The Ono Grill — a beachfront restaurant — prepares their menu as a manager checks the “Aggregate Fishing Stock” Nomad Composite Node to see what fish boats pulled in earlier that morning. Reviewing the amount of Yellowfin Tuna caught by the fishermen and then checking their stockroom, it becomes clear that the restaurant will not have enough tuna for their famous Ahi Tuna Tartare. Determined to stock up before the dinner rush, the Ono Grill places a bounty on tuna and publishes it to the network, hoping that it will be picked up another fisherman at sea.

William, another local fisherman out on the water hoping to find some halibut, is instead surprised to find some tuna which had migrated north to warmer water.

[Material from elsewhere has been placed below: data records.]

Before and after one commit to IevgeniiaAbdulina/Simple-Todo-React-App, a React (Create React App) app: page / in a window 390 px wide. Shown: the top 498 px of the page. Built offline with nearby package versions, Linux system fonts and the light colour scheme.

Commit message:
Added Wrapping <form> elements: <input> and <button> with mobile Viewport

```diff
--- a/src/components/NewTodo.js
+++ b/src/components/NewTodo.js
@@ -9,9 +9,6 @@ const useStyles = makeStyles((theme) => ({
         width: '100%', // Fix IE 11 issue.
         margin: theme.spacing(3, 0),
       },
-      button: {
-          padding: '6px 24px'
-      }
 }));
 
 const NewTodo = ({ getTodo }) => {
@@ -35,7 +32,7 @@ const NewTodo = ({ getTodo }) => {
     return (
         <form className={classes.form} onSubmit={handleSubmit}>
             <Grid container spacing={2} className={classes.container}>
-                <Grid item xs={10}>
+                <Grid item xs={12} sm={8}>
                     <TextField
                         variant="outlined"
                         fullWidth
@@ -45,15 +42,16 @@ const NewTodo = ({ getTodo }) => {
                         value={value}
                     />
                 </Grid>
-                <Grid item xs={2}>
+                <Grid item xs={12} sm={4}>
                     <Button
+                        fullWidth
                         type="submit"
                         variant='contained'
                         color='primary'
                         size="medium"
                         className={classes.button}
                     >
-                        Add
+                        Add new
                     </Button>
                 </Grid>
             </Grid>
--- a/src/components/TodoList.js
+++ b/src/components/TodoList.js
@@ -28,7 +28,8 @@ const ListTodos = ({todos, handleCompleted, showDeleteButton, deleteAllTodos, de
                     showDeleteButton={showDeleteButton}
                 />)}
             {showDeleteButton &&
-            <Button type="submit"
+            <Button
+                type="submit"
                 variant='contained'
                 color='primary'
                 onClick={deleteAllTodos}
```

Pulling in his catch onto the deck, an onboard camera streams a video feed of the unexpected catch and broadcasts his haul on Nomad. A composite node leverages artificial intelligence and parses the video feed data, determining that the fish William pulled in is in fact Yellowfin Tuna. Moments later, William’s phone vibrates with news of the bounty placed by The Ono Grill. Halfway to fulfilling it, William decides to clean the bounty by catching the extra tuna needed by the restaurant.

A local food bank plans out their dinner menu for the following evening and notices that this week’s offerings have been notably reliant on poultry dishes. In order to mix up their offerings, they place a bounty for fish to the “Excess Fish Stock” Nomad Node — a stream subscribed to by many local Hawaiian restaurants that want contribute their excess stock to peripheral shelters in need.

As the Ono Grill feeds its last customers and begins to close shop, a manager notices that the restaurant now has an overabundance of tuna in the stockroom. Taking a look at the customer data broadcast to Nomad throughout the day, the manager sees that they had lower customer turnout than was expected for the evening and sold less Ahi Tuna Tartare than they had projected. The Ono Grill’s excess fish stock is logged and published to Nomad to be viewed by local food banks and shelters in the area.

After reviewing several bounties for their excess stock, the Ono Grill decides to send their extra tuna to the local Food Bank and claims the bounty published on Nomad. After the bounty is claimed, the Food Bank becomes notified of the available fish, prepares for the incoming shipment, and revises the menu for tomorrow’s dinner.


Nomad takes what was the fragmented system, with parties that rely on one another to make ends meet, and unifies their education by sharing realtime data.

A fisherman — like Aukai — can understand how to maximize time fishing based on data collected by Nomad from other fishermen, and identify supply and demand through bounties put out by restaurants.

Another fisherman — like William — is able to access data from fishermen about specific yields to avoid overfishing specific populations as well as receive bounties in the field to help equalize cost and demand.

A restaurant — like the Ono Grill — can gain holistic access the type of produce available.

A shelter — like the local food bank — can receive excess food, before it goes bad, to reduce their overhead and increase quality of goods served.


IDEO CoLab is developing Nomad, a peer-to-peer communication system between devices, people and organizations. You can follow our progress on github.

Written in collaboration by Brett Killoran, Adam Lukasik, Eric Chan & William Felker